No law firm collapse has left a more indelible mark on the legal profession than the spectacular failure of Dewey & LeBoeuf. While many remember the outsize guarantees and the drawing down of credit lines that helped bring about its demise, the firm was also pinned with another immense financial burden: a generous, underfunded pension plan.

For some firms in the Great Recession, reduced revenues combined with the overwhelming pressure from multimillion-dollar pension liabilities—a holdover from the days when pensions were simply a promise firms made to retiring partners—were too much to bear.

This content has been archived. It is available through our partners, LexisNexis® and Bloomberg Law.

To view this content, please continue to their sites.

Not a Lexis Subscriber?
Subscribe Now

Not a Bloomberg Law Subscriber?
Subscribe Now

Why am I seeing this?

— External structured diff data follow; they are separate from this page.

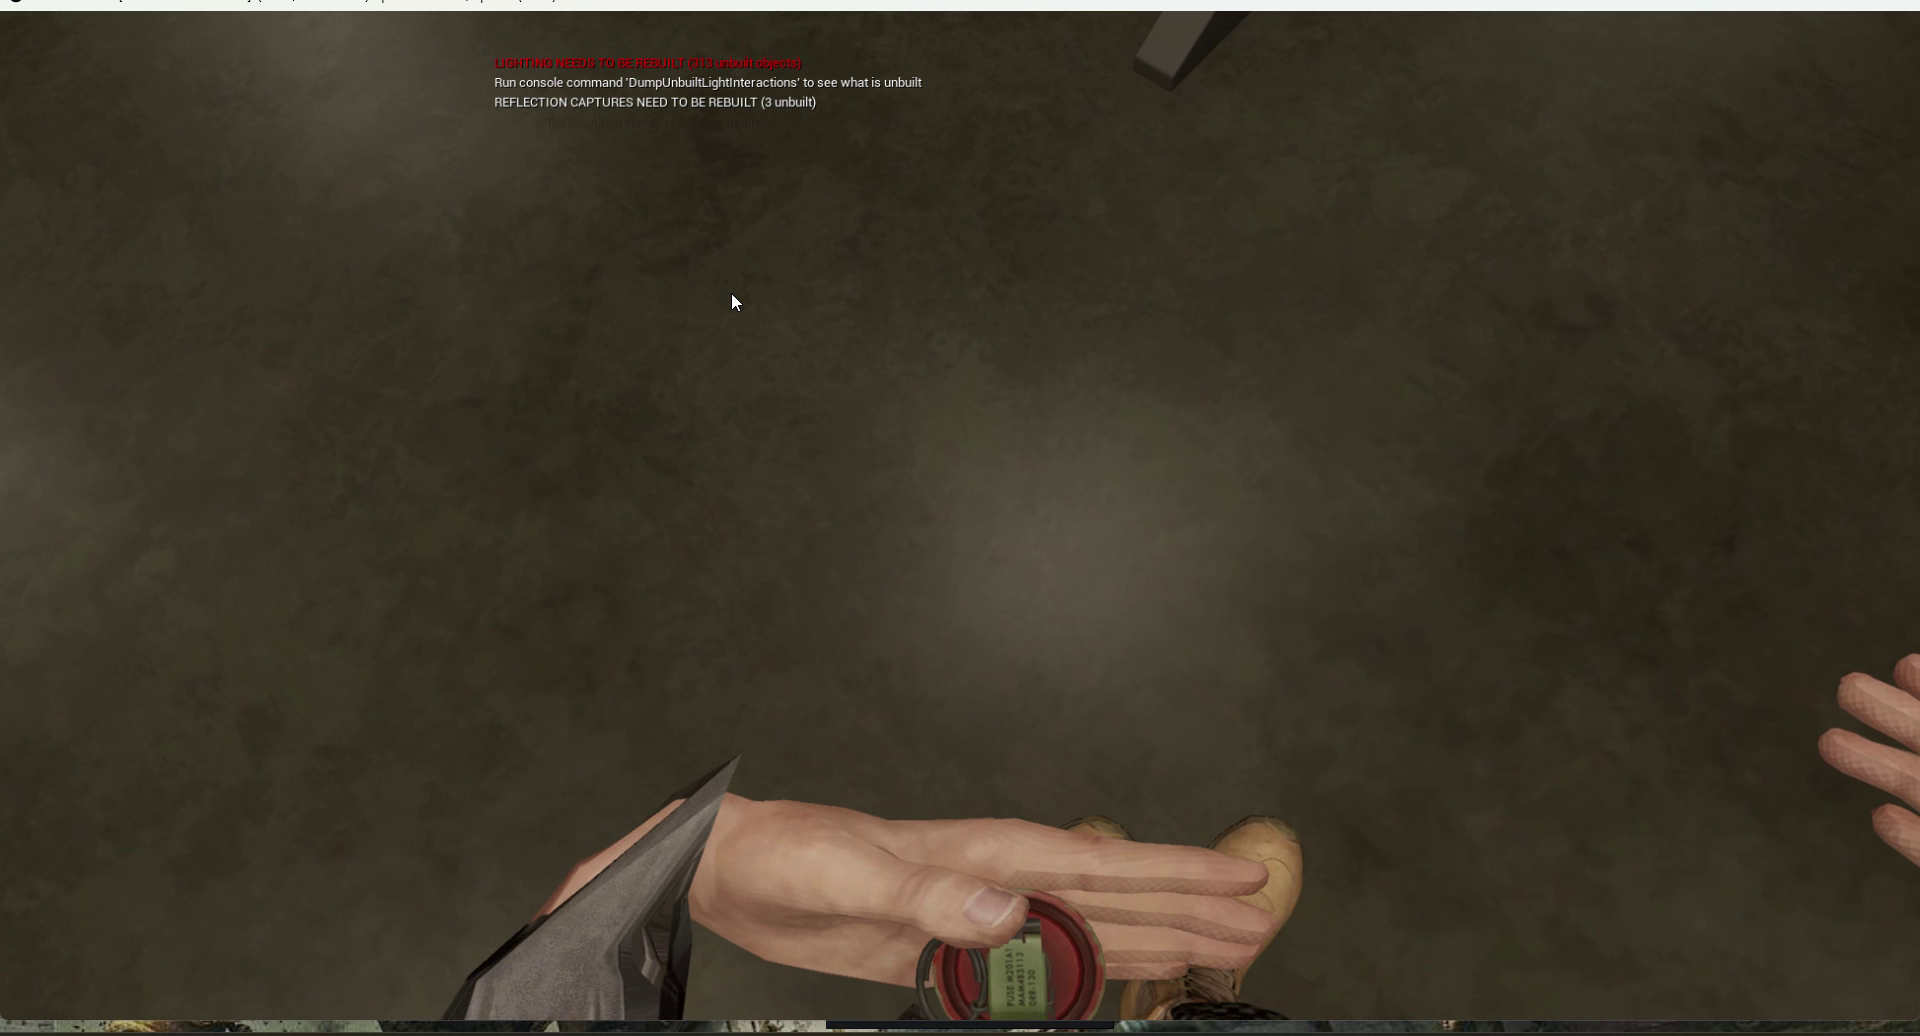
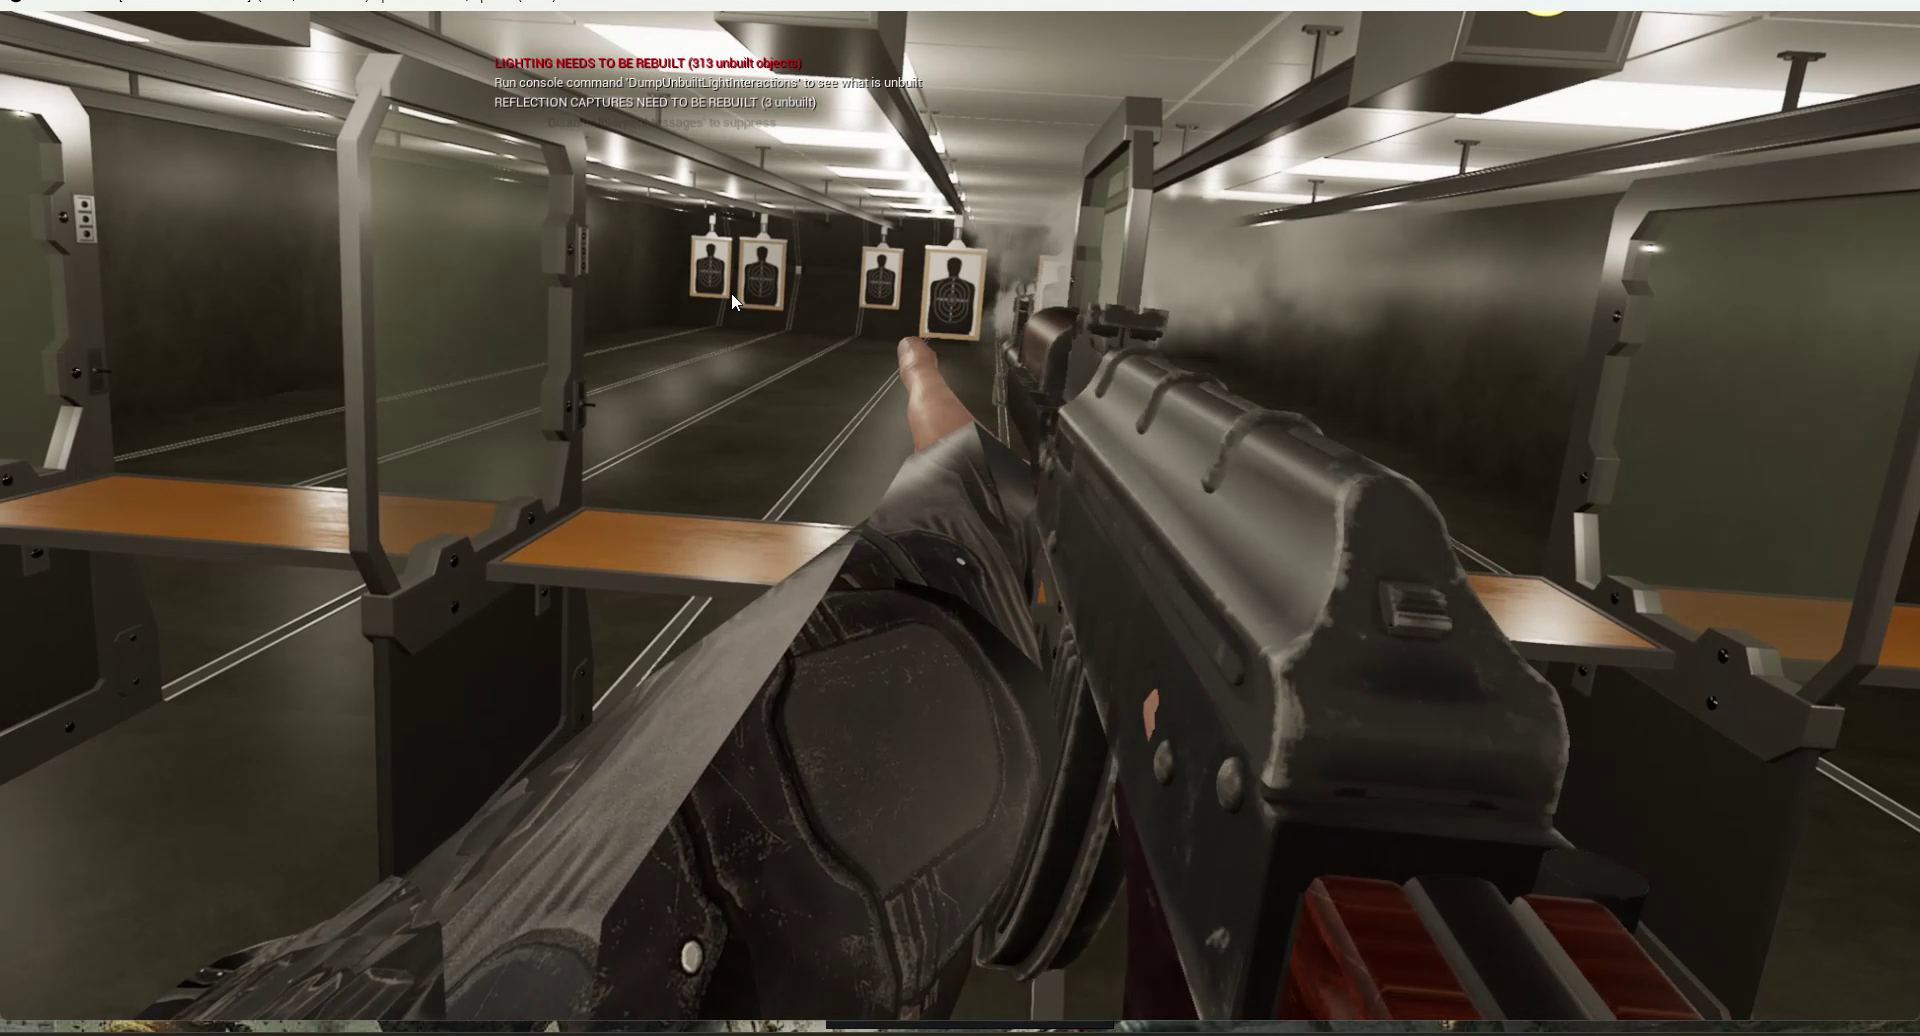
Update VR Shooting & UEFN Racing screenshots with specific gameplay scenes, reduce Snowy Mountain to single image, and rebuild portfolio PDF

diff --git a/js/data/siteData.js b/js/data/siteData.js
@@ -295,11 +295,7 @@ window.siteData = {
       videoAvailable: false,
       thumbnailPath: "assets/images/Base2.png",
       imagePaths: [
-        "assets/images/Base1.png",
         "assets/images/Base2.png",
-        "assets/images/Base3.png",
-        "assets/images/Base4.png",
-        "assets/images/Base5.png",
       ],
       links: [],
     },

LexisNexis® and Bloomberg Law are third party online distributors of the broad collection of current and archived versions of ALM's legal news publications. LexisNexis® and Bloomberg Law customers are able to access and use ALM's content, including content from the National Law Journal, The American Lawyer, Legaltech News, The New York Law Journal, and Corporate Counsel, as well as other sources of legal information.

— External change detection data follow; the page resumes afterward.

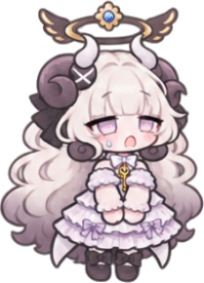
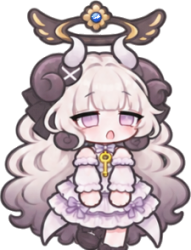
fix(character): 다래 하얀 오프숄더 drag_0을 drag_1 그림으로(다른 자세라 잡을 때 몸이 커짐, QA 11-26)
Claude-Session: https://claude.ai/code/session_01SbFuD9LBQUw7gFTz2Mmv9g

diff --git a/scripts/build_outfit_frames.py b/scripts/build_outfit_frames.py
@@ -48,7 +48,10 @@ TEMPLATES = {("레나", "lab"): ("전체프레임_v2", 3, 4, (930, 1320), True),
              ("레나", "red_dress"): ("전체프레임_v2", 3, 4, (930, 1320), True)}
 HEAD = 0.42
 FACE_FIX = {("레나", "lab"): ("walk",)}
-HALO_FIT = {"다래": ("drag",)}   # 옷 그림 끌기 칸마다 몸 크기가 달라(후광 폭 142→163) 후광 폭으로 칸 배율을 맞춤
+HALO_FIT = {"다래": ("drag",)}
+# 다래 하얀 오프숄더 drag_0만 다리 편 서 있는 자세로 그려져(키 282 vs 249~258, 몸통 폭 198 vs 179~191) 잡을 때 몸이 커짐 →
+# 이번 배포는 drag_1 그림으로 대신(반복 = drag_1, drag_1, drag_2, drag_3, fall도 drag_1). 새 drag_0은 사용자에게 물어 따로.
+FRAME_COPY = {("다래", "white_offshoulder"): (("drag_1", "drag_0"),)}   # 옷 그림 끌기 칸마다 몸 크기가 달라(후광 폭 142→163) 후광 폭으로 칸 배율을 맞춤
 HALO_BAND = 0.09                 # 맨 위 9% 띠 = 날개 달린 후광
 # 머리 위 장식(밀짚모자)으로 머리 실루엣을 못 쓰는 옷 → 같은 템플릿 자세 옷(티셔츠)의 같은 칸 '모자 아래 띠(키 25~55%) 폭'에 맞춤
 REF_FIT = {("아리아", "summer_dress"): ("tshirt", ("pet",))}
@@ -197,6 +200,8 @@ def main() -> None:
         if walk_dir is not None:   # 걷기 8장은 정리해 둔 PNG 그대로(색 맞추기·배율 없음)
             frames = {n: v for n, v in frames.items() if not re.fullmatch(r"walk_\d+", n)}
             frames.update({f"walk_{i}": imread(walk_dir / f"walk_{i}.png", cv2.IMREAD_UNCHANGED) for i in range(FRAMES)})
+        for src, dst in FRAME_COPY.get((folder, key), ()):   # 다른 자세로 그려진 칸을 같은 묶음 다른 칸으로(임시, QA 11-26)
+            frames[dst] = frames[src].copy()
         if folder in HALO_FIT:   # 다래 끌기(QA 11-26): 후광(모양이 안 변하는 물체) 폭을 기본 다래 같은 칸 × (이 옷/기본 서 있기)에
             for name in [n for n in frames if group_of(n) in HALO_FIT[folder]]:
                 base = imread(APP_ROOT / folder / f"{name}.png", cv2.IMREAD_UNCHANGED)

diff --git a/tests/test_outfit_v2_frames.py b/tests/test_outfit_v2_frames.py
@@ -207,3 +207,17 @@ def test_lena_lab_walk_head_is_one_drawing():
         lb = cv2.cvtColor(np.ascontiguousarray(b[:top, :, :3]), cv2.COLOR_BGR2LAB)[..., 0].astype(float)
         solid = (a[:top, :, 3] > 200) & (b[:top, :, 3] > 200)
         assert np.abs(la - lb)[solid].mean() * 100 / 255 <= 2, i
+
+
+def test_dare_offshoulder_drag_body_width_close_to_base():
+    """QA 11-26 오프숄더 잡을 때 몸이 커지는 칸(drag_0 다른 자세) → drag_1로 대신: 몸통 폭(키 40~70%) 180/180/184/192.
+    drag_3은 치마가 더 퍼진 그림이라 192 — 범위 6.7%(기본 다래 2.5%), 전 drag_0 198이 있던 때(10%)보다 줄어든 값으로 고정."""
+    def body(frame):
+        h = frame.shape[0]
+        xs = np.where((frame[round(h * 0.4):round(h * 0.7), :, 3] > 128).any(axis=0))[0]
+        return xs.max() - xs.min() + 1
+
+    def spread(folder):
+        ws = [body(_read(folder / f"drag_{i}.png")) for i in range(4)]
+        return (max(ws) - min(ws)) / min(ws)
+    assert spread(CHARS / "다래" / "outfits" / "white_offshoulder") <= spread(CHARS / "다래") + 0.045
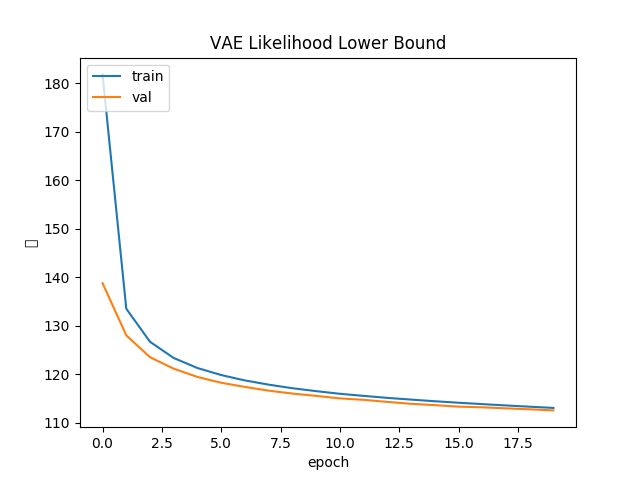
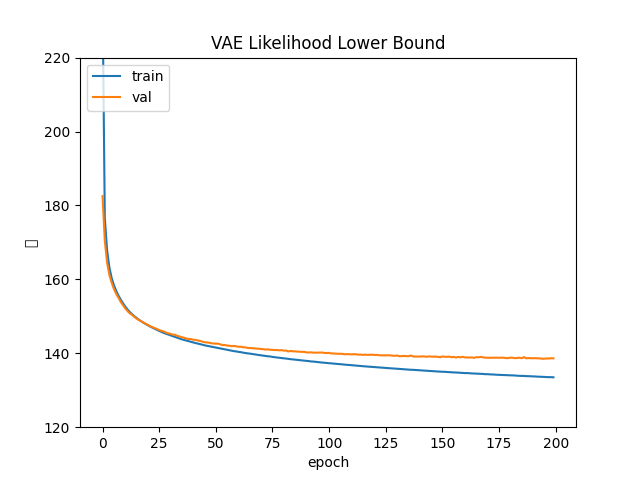
Sample randomly from x_train

diff --git a/VAE.py b/VAE.py
@@ -199,6 +199,7 @@ def plot_lowerbound(history):
     plt.title('VAE Likelihood Lower Bound')
     plt.ylabel('𝓁')
     plt.xlabel('epoch')
+    plt.ylim(120,220)
     # VALIDATION NOT WORKING ????
     plt.legend(['train', 'val'], loc='upper left')
     plt.savefig("images/lower_bound.png")
@@ -224,6 +225,9 @@ if __name__ == "__main__":
     # Import the data set.
     mnist = tf.keras.datasets.mnist
     (x_train, y_train), (x_test, y_test) = mnist.load_data()
+
+    #x_train = x_train[np.random.randint(x_train.shape[0],size=1000)]
+
     n_data, height, width = x_train.shape
     input_dim = height * width
     # Reshape data to (60000,784) in mnist case
@@ -232,7 +236,7 @@ if __name__ == "__main__":
 
     # Create the VAE.
     encoder_hidden_dim = 500
-    latent_dim = 10
+    latent_dim = 3
     decoder_hidden_dim = 500
     vae = VAE(input_dim=input_dim, encoder_hidden_dim=encoder_hidden_dim, latent_dim=latent_dim,
               decoder_hidden_dim=decoder_hidden_dim, name="vae")
@@ -246,8 +250,8 @@ if __name__ == "__main__":
     vae.compile(optimizer)
 
     # Fit model.
-    epochs = 20
-    batch_size = 32
+    epochs = 200
+    batch_size = 100
     history = vae.fit(x_train_flattened, x_train_flattened,
                       epochs=epochs, batch_size=batch_size, shuffle=True, validation_data=(x_test_flattened, x_test_flattened))
     plot_lowerbound(history)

For questions call 1-877-256-2472 or contact us at [email protected]